Fried Nirvana?

An account of the Monte Cristo.

Christopher Hirsheimer

People tend to have strong opinions about the Monte Cristo sandwich—which is, of course, a double-decker of swiss cheese, baked ham, and chicken or turkey, buttered, batter-dipped, panfried or deep-fried, then dusted with confectioners' sugar and served with jelly on the side. Some consider it a marvel (I once heard it described as "fried nirvana"); others, an absurdity ("Why?"). Whatever else it may be, though, it is a stunning gastro-architectural creation, requiring careful assembly and, at the table, a knife and fork. One would assume that its origins would be well documented. They aren't.

It does seem pretty safe to say that the sandwich has nothing to do with the tiny Italian island of Montecristo, nor with the Bolivian town of Monte Cristo. Neither is there any apparent link with Alexandre Dumas's The Count of Monte Cristo—though that novel, published in 1845, did inspire a crop of movies, the most famous being the Robert Donat version, which appeared in 1934, somewhat before the sandwich came into vogue. One theory holds that the Monte Cristo is a Californian elaboration on the croque-monsieur (itself created in Paris in 1910); another possibility is that it derived from the Neapolitan battered and fried cheese sandwich called mozzarella in carrozza—which might sound a bit like "Monte Cristo" to a foreign ear.
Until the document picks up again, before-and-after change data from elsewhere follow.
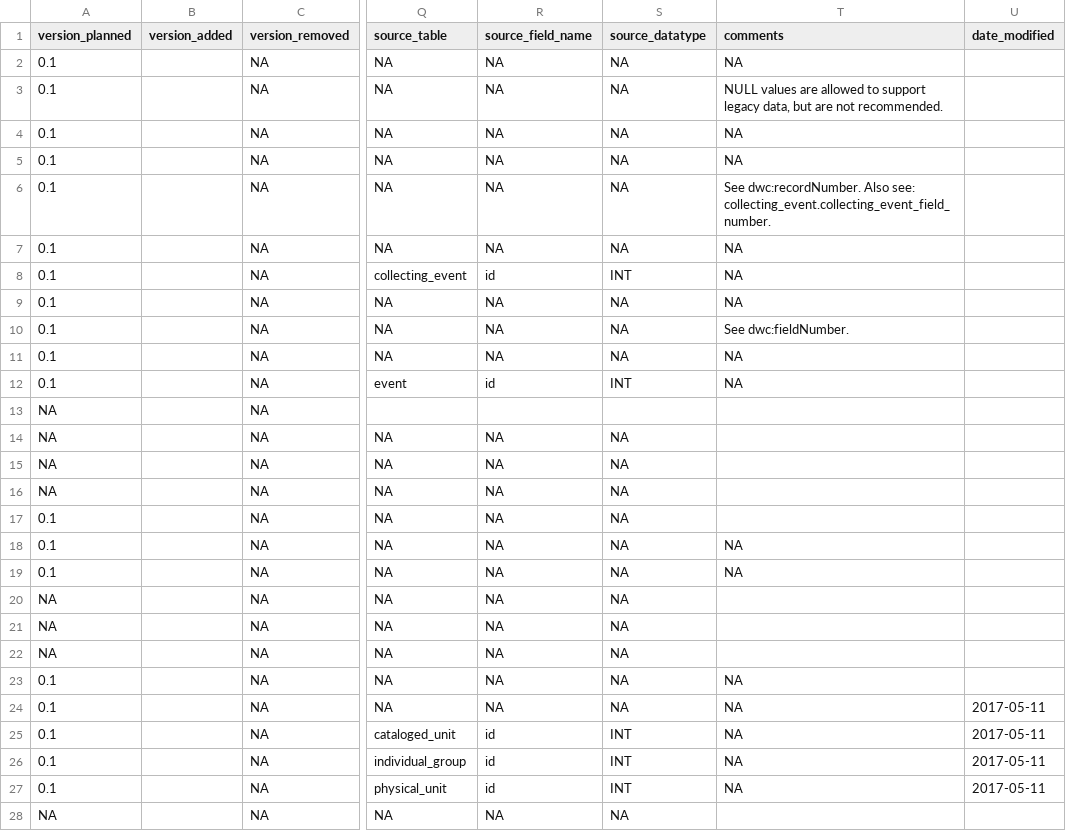
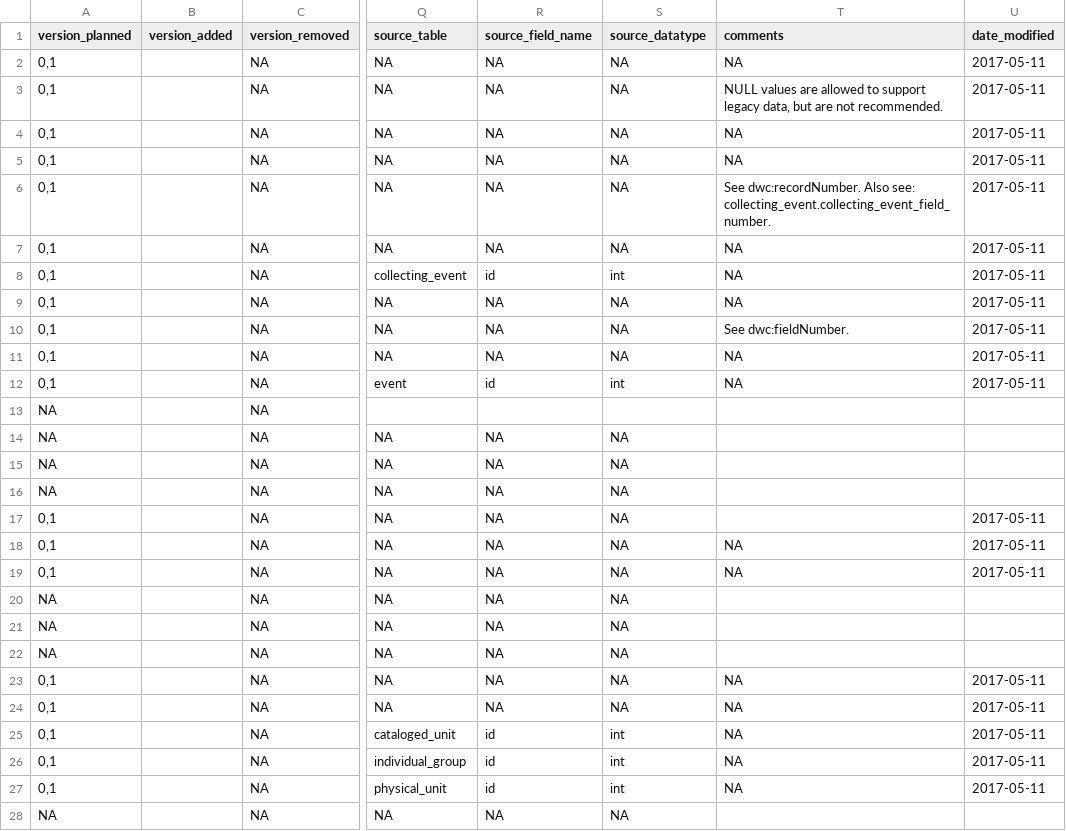
Before and after one commit to DINA-Web/dina-collections-data-model, a CSV file: dictionary/collections-dictionary-columns.csv, drawn as a sheet; only a part is shown, gaps mark what is left out; the diff covers the shown part only; the diff names each change by its address in the sheet, - before the commit and + after, or states it on an @@ line.

Commit message:
Update dinctionary for columns

```diff
--- a/dictionary/collections-dictionary-columns.csv
+++ b/dictionary/collections-dictionary-columns.csv
-A2:A12 (version_planned): 0.1
+A2:A12 (version_planned): 0,1
-U2:U12 (date_modified): (empty)
+U2:U12 (date_modified): 2017-05-11
-S8 (source_datatype): INT
+S8 (source_datatype): int
-S12 (source_datatype): INT
+S12 (source_datatype): int
-A17:A19 (version_planned): 0.1
+A17:A19 (version_planned): 0,1
-U17:U19 (date_modified): (empty)
+U17:U19 (date_modified): 2017-05-11
-A23:A27 (version_planned): 0.1
+A23:A27 (version_planned): 0,1
-U23 (date_modified): (empty)
+U23 (date_modified): 2017-05-11
-S25:S27 (source_datatype): INT
+S25:S27 (source_datatype): int
```
Also changed, not shown: 1 added row and 78 edited cells elsewhere in this file.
Wherever it came from, by the '50s it could be found in diners and hotel dining rooms across America. Helen Evan Brown, in her West Coast Cook Book (1952), suggests that the Monte Cristo originated in San Francisco; she includes not only the basic sandwich, but also the Monte Carlo (made with tongue) and a cocktail variant called the Monte Benito. Sadly, the Monte Cristo almost disappeared in the fat-conscious '80s. Will we see a comeback? We hope so.